**Your instructions:** Which lines of the records contain the word "ready"? Show each of them.

**Provided records:**
************

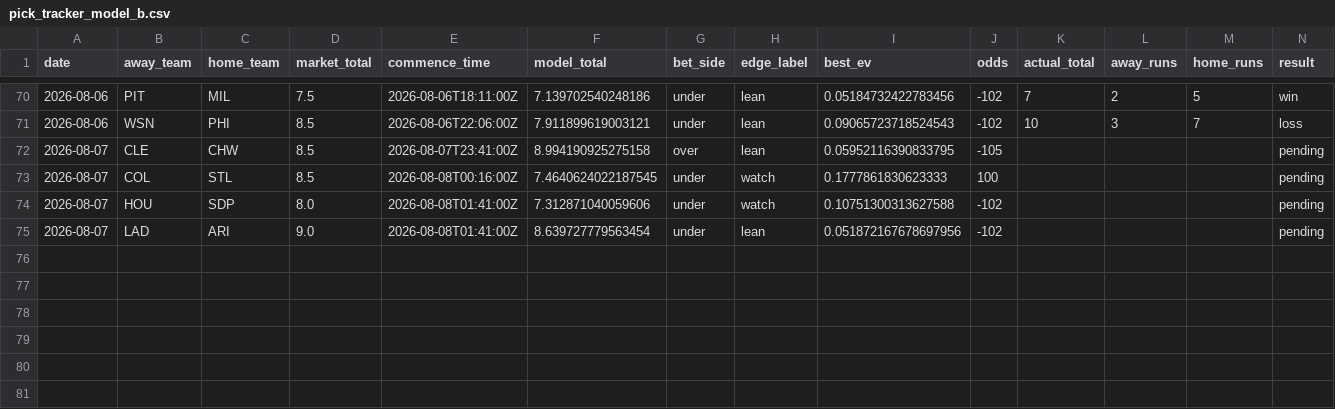
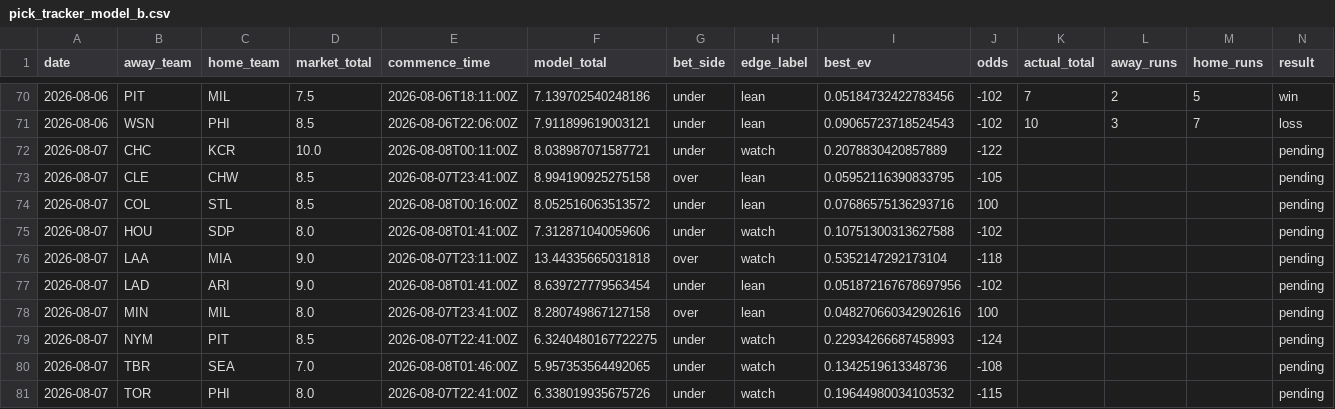
Before and after one commit to Jackstein0/atsrecipts-live-model, a CSV file: atsrecipts-upload-ready/data/processed/pick_tracker_model_b.csv, drawn as a sheet; only a part is shown, gaps mark what is left out; addresses are those after the commit; rows hold the shown columns only; the diff names each change by its address in the sheet, - before the commit and + after, or states it on an @@ line.

```diff
--- a/atsrecipts-upload-ready/data/processed/pick_tracker_model_b.csv
+++ b/atsrecipts-upload-ready/data/processed/pick_tracker_model_b.csv
+row 72: 2026-08-07 | CHC | KCR | 10.0 | 2026-08-08T00:11:00Z | 8.038987071587721 | under | watch | 0.2078830420857889 | -122 |  |  |  | pending
-F74 (model_total): 7.4640624022187545
+F74 (model_total): 8.052516063513572
-H74 (edge_label): watch
+H74 (edge_label): lean
-I74 (best_ev): 0.1777861830623333
+I74 (best_ev): 0.07686575136293716
+row 76: 2026-08-07 | LAA | MIA | 9.0 | 2026-08-07T23:11:00Z | 13.44335665031818 | over | watch | 0.5352147292173104 | -118 |  |  |  | pending
+row 78: 2026-08-07 | MIN | MIL | 8.0 | 2026-08-07T23:41:00Z | 8.280749867127158 | over | lean | 0.048270660342902616 | 100 |  |  |  | pending
+row 79: 2026-08-07 | NYM | PIT | 8.5 | 2026-08-07T22:41:00Z | 6.3240480167722275 | under | watch | 0.22934266687458993 | -124 |  |  |  | pending
+row 80: 2026-08-07 | TBR | SEA | 7.0 | 2026-08-08T01:46:00Z | 5.957353564492065 | under | watch | 0.1342519613348736 | -108 |  |  |  | pending
+row 81: 2026-08-07 | TOR | PHI | 8.0 | 2026-08-07T22:41:00Z | 6.338019935675726 | under | watch | 0.19644980034103532 | -115 |  |  |  | pending
```
Also changed, not shown: atsrecipts-upload-ready/data/processed/today_board.csv, atsrecipts-upload-ready/data/processed/today_features.csv, 17 other files.
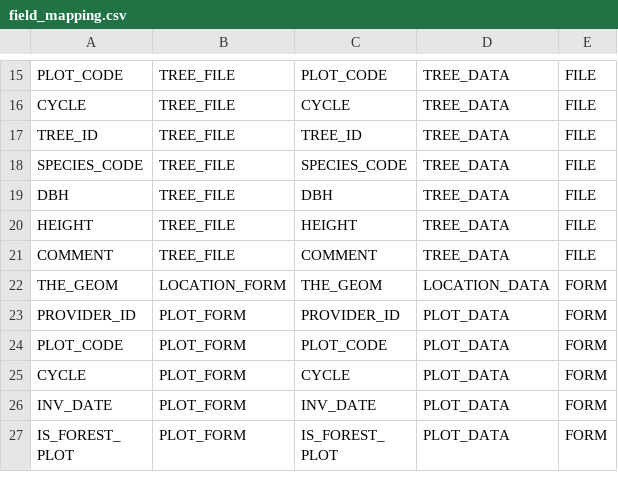
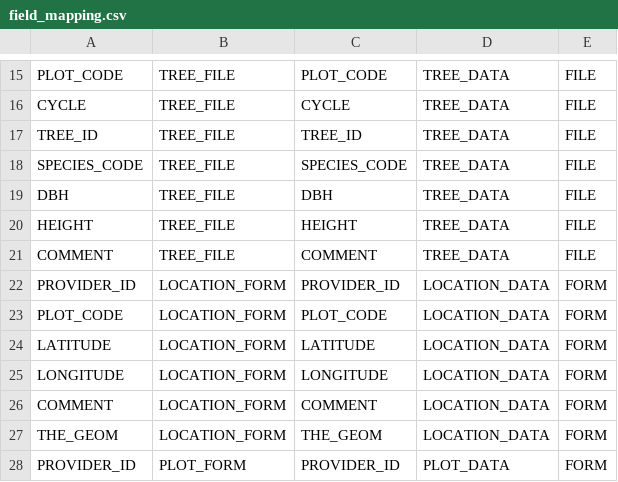
Before and after one commit to IGNBPesty/ogam, a CSV file: Bases SQL/Metadata/field_mapping.csv, drawn as a sheet; only a part is shown, gaps mark what is left out; the shorter side is filled out with more unchanged rows.

```diff
--- a/Bases SQL/Metadata/field_mapping.csv
+++ b/Bases SQL/Metadata/field_mapping.csv
@@ -21,2 +21,7 @@ HEIGHT;TREE_FILE;HEIGHT;TREE_DATA;FILE
 COMMENT;TREE_FILE;COMMENT;TREE_DATA;FILE
+PROVIDER_ID;LOCATION_FORM;PROVIDER_ID;LOCATION_DATA;FORM
+PLOT_CODE;LOCATION_FORM;PLOT_CODE;LOCATION_DATA;FORM
+LATITUDE;LOCATION_FORM;LATITUDE;LOCATION_DATA;FORM
+LONGITUDE;LOCATION_FORM;LONGITUDE;LOCATION_DATA;FORM
+COMMENT;LOCATION_FORM;COMMENT;LOCATION_DATA;FORM
 THE_GEOM;LOCATION_FORM;THE_GEOM;LOCATION_DATA;FORM
```
Also changed, not shown: Bases SQL/Metadata/form_field.csv, 5 other files.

************

**Response to the task:**
Before and after one commit to Jackstein0/atsrecipts-live-model, a CSV file: atsrecipts-upload-ready/data/processed/pick_tracker_model_b.csv, drawn as a sheet; only a part is shown, gaps mark what is left out; addresses are those after the commit; rows hold the shown columns only; the diff names each change by its address in the sheet, - before the commit and + after, or states it on an @@ line.
--- a/atsrecipts-upload-ready/data/processed/pick_tracker_model_b.csv
+++ b/atsrecipts-upload-ready/data/processed/pick_tracker_model_b.csv
Also changed, not shown: atsrecipts-upload-ready/data/processed/today_board.csv, atsrecipts-upload-ready/data/processed/today_features.csv, 17 other files.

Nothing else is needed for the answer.